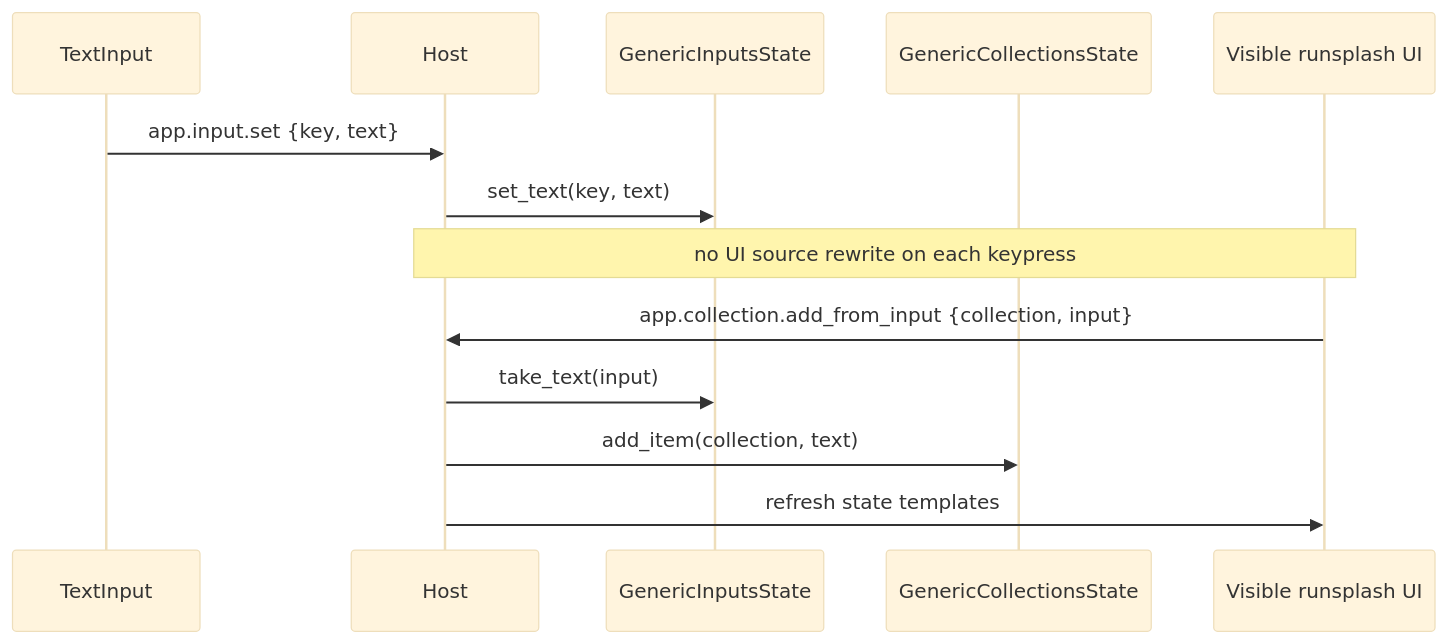
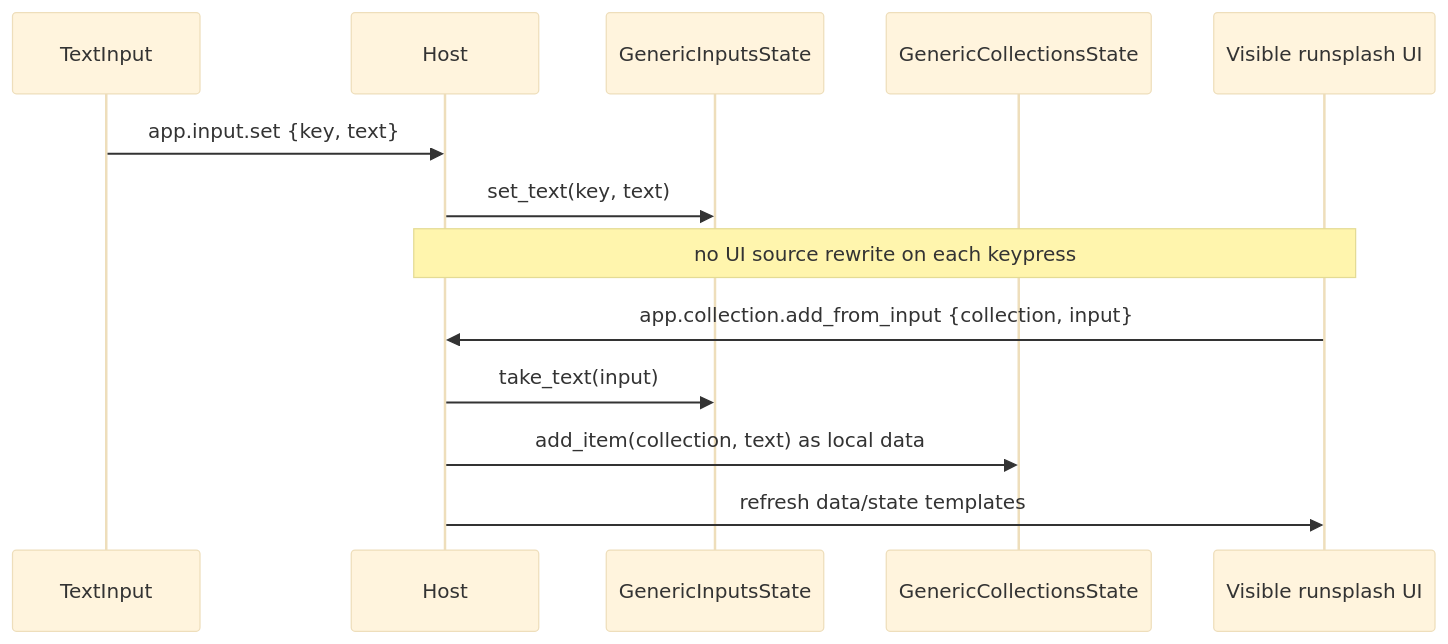
The third of 3 diagrams in examples/aichat/specs/agent2app-book-en/src/08-aichat-profile.md (ZhangHanDong/makepad), drawn with Mermaid (base theme) before and after one commit. The commit also changed other lines of this file and 37 other files, not shown here.

````diff
--- a/examples/aichat/specs/agent2app-book-en/src/08-aichat-profile.md
+++ b/examples/aichat/specs/agent2app-book-en/src/08-aichat-profile.md
@@ -95,16 +156,16 @@
 ```mermaid
 sequenceDiagram
     participant TI as TextInput
     participant H as Host
     participant S as GenericInputsState
     participant C as GenericCollectionsState
     participant UI as Visible runsplash UI
 
     TI->>H: app.input.set {key, text}
     H->>S: set_text(key, text)
     Note over H,UI: no UI source rewrite on each keypress
     UI->>H: app.collection.add_from_input {collection, input}
     H->>S: take_text(input)
-    H->>C: add_item(collection, text)
-    H->>UI: refresh state templates
+    H->>C: add_item(collection, text) as local data
+    H->>UI: refresh data/state templates
 ```
````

****

If a record holds a picture, drop the picture and return the rest of it exactly.

The third of 3 diagrams in examples/aichat/specs/agent2app-book-en/src/08-aichat-profile.md (ZhangHanDong/makepad), drawn with Mermaid (base theme) before and after one commit. The commit also changed other lines of this file and 37 other files, not shown here.

````diff
--- a/examples/aichat/specs/agent2app-book-en/src/08-aichat-profile.md
+++ b/examples/aichat/specs/agent2app-book-en/src/08-aichat-profile.md
@@ -95,16 +156,16 @@
 ```mermaid
 sequenceDiagram
     participant TI as TextInput
     participant H as Host
     participant S as GenericInputsState
     participant C as GenericCollectionsState
     participant UI as Visible runsplash UI
 
     TI->>H: app.input.set {key, text}
     H->>S: set_text(key, text)
     Note over H,UI: no UI source rewrite on each keypress
     UI->>H: app.collection.add_from_input {collection, input}
     H->>S: take_text(input)
-    H->>C: add_item(collection, text)
-    H->>UI: refresh state templates
+    H->>C: add_item(collection, text) as local data
+    H->>UI: refresh data/state templates
 ```
````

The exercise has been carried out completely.